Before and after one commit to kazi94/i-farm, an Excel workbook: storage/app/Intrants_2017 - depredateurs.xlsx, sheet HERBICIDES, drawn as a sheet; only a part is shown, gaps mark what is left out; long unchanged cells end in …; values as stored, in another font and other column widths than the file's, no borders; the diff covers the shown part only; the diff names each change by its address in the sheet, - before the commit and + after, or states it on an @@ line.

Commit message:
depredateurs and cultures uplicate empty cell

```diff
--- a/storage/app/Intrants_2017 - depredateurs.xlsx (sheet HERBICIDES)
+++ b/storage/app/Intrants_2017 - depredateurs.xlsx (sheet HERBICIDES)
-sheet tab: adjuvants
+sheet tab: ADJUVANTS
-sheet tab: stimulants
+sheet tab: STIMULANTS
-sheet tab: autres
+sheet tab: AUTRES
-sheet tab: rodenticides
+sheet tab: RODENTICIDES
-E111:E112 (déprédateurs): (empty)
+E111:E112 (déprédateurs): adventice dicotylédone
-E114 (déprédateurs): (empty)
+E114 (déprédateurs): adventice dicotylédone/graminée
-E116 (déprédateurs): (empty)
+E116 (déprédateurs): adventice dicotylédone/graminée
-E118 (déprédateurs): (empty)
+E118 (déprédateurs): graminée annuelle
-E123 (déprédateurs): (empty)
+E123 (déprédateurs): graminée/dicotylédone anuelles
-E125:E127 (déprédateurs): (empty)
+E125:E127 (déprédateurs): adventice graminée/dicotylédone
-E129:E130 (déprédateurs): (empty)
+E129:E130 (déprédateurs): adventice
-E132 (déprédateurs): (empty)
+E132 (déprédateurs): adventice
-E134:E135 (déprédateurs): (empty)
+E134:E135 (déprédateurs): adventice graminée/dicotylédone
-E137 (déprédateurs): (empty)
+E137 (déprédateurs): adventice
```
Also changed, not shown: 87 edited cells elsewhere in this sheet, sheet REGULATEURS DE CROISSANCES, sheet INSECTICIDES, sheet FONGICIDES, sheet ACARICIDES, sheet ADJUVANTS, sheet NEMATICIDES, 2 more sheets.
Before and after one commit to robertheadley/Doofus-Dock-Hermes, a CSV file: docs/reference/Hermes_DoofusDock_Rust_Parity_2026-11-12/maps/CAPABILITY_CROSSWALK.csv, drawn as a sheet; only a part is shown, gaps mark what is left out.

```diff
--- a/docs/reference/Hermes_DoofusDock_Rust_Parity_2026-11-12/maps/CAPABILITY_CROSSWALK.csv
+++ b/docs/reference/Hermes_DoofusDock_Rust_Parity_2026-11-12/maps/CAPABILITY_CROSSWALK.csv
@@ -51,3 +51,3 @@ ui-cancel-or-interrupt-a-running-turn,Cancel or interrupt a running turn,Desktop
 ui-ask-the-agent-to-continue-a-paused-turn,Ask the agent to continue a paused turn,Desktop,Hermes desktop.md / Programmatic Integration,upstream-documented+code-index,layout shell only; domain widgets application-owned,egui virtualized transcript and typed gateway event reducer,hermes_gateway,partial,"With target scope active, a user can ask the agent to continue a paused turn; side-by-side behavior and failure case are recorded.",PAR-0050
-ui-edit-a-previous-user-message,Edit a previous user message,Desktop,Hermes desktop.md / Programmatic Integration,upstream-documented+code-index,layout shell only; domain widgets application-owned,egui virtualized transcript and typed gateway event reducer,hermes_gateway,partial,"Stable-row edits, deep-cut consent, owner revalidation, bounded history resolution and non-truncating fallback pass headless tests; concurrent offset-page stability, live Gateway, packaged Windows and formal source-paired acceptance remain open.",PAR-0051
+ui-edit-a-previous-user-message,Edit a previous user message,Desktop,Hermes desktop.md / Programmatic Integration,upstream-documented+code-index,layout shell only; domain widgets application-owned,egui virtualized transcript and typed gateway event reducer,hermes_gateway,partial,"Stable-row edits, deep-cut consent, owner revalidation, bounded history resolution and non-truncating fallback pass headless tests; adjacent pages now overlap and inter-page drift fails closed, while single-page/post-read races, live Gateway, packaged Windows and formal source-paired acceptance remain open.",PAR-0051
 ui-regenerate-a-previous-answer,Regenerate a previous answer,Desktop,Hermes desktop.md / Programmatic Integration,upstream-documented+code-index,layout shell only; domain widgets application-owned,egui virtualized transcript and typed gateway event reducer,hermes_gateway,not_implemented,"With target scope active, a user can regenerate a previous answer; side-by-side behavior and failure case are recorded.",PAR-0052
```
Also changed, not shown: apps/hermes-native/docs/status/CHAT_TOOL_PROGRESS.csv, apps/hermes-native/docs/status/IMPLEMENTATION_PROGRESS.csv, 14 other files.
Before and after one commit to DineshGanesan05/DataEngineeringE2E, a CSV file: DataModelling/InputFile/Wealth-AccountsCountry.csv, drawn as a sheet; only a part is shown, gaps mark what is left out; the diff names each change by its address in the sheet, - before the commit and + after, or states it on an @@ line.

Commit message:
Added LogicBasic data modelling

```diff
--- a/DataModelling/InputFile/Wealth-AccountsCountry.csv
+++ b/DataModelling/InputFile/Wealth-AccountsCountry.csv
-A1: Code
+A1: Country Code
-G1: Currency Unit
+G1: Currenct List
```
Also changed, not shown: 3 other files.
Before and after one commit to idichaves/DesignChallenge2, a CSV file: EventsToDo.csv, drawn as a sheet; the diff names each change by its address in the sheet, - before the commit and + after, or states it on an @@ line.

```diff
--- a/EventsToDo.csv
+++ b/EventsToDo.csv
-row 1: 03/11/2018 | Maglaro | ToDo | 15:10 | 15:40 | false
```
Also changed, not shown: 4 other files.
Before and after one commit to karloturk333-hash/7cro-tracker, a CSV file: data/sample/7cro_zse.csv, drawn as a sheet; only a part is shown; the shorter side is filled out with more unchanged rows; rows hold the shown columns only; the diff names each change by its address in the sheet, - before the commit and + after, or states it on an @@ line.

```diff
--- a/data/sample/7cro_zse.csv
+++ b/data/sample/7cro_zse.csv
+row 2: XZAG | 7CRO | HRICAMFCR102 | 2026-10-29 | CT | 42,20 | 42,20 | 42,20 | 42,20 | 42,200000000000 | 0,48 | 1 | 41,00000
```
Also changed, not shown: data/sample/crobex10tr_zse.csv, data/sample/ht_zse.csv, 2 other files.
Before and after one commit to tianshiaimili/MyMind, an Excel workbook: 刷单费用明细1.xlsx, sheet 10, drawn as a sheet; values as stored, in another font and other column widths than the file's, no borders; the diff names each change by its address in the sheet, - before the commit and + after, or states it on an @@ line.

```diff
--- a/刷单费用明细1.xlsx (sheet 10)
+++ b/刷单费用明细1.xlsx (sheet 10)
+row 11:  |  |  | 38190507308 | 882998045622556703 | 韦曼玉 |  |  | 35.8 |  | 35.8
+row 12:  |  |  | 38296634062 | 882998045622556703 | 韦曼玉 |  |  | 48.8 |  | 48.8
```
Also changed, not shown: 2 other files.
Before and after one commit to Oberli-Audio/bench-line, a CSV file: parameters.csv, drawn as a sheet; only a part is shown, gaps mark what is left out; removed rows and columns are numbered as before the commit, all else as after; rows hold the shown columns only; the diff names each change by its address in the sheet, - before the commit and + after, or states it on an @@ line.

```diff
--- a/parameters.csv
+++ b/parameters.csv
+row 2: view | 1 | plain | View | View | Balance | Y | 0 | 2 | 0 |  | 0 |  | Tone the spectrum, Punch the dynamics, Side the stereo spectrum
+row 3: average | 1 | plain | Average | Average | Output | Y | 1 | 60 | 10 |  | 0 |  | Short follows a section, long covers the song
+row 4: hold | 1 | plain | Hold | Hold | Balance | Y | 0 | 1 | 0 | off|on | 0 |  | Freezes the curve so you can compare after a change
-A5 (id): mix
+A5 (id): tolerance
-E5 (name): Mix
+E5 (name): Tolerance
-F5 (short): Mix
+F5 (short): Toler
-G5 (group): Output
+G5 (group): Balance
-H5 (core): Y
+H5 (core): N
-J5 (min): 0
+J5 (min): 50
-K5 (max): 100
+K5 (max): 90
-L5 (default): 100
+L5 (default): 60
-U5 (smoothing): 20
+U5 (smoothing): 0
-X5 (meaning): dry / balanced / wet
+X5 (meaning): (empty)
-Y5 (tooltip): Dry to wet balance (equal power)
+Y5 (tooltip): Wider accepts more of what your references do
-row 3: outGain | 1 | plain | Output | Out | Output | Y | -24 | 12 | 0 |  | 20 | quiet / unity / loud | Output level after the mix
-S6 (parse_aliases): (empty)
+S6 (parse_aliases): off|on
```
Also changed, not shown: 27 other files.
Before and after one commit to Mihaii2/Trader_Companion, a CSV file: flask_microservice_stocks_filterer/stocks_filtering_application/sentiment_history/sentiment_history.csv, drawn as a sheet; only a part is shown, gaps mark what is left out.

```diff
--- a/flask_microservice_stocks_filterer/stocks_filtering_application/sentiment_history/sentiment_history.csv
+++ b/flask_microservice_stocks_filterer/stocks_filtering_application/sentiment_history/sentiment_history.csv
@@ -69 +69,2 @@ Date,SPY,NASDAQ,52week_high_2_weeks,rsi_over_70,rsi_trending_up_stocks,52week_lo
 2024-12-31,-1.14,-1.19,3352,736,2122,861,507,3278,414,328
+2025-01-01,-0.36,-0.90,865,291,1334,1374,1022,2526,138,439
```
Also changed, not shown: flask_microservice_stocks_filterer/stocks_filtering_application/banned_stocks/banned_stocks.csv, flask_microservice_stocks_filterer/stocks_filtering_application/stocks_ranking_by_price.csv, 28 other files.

_ _ _ _ _

### YOUR TASK
Each line carrying the string "files" should be copied out from the entries.

### WRITTEN SOLUTION
Also changed, not shown: apps/hermes-native/docs/status/CHAT_TOOL_PROGRESS.csv, apps/hermes-native/docs/status/IMPLEMENTATION_PROGRESS.csv, 14 other files.
Also changed, not shown: 3 other files.
Also changed, not shown: 4 other files.
Also changed, not shown: data/sample/crobex10tr_zse.csv, data/sample/ht_zse.csv, 2 other files.
Also changed, not shown: 2 other files.
Also changed, not shown: 27 other files.
Also changed, not shown: flask_microservice_stocks_filterer/stocks_filtering_application/banned_stocks/banned_stocks.csv, flask_microservice_stocks_filterer/stocks_filtering_application/stocks_ranking_by_price.csv, 28 other files.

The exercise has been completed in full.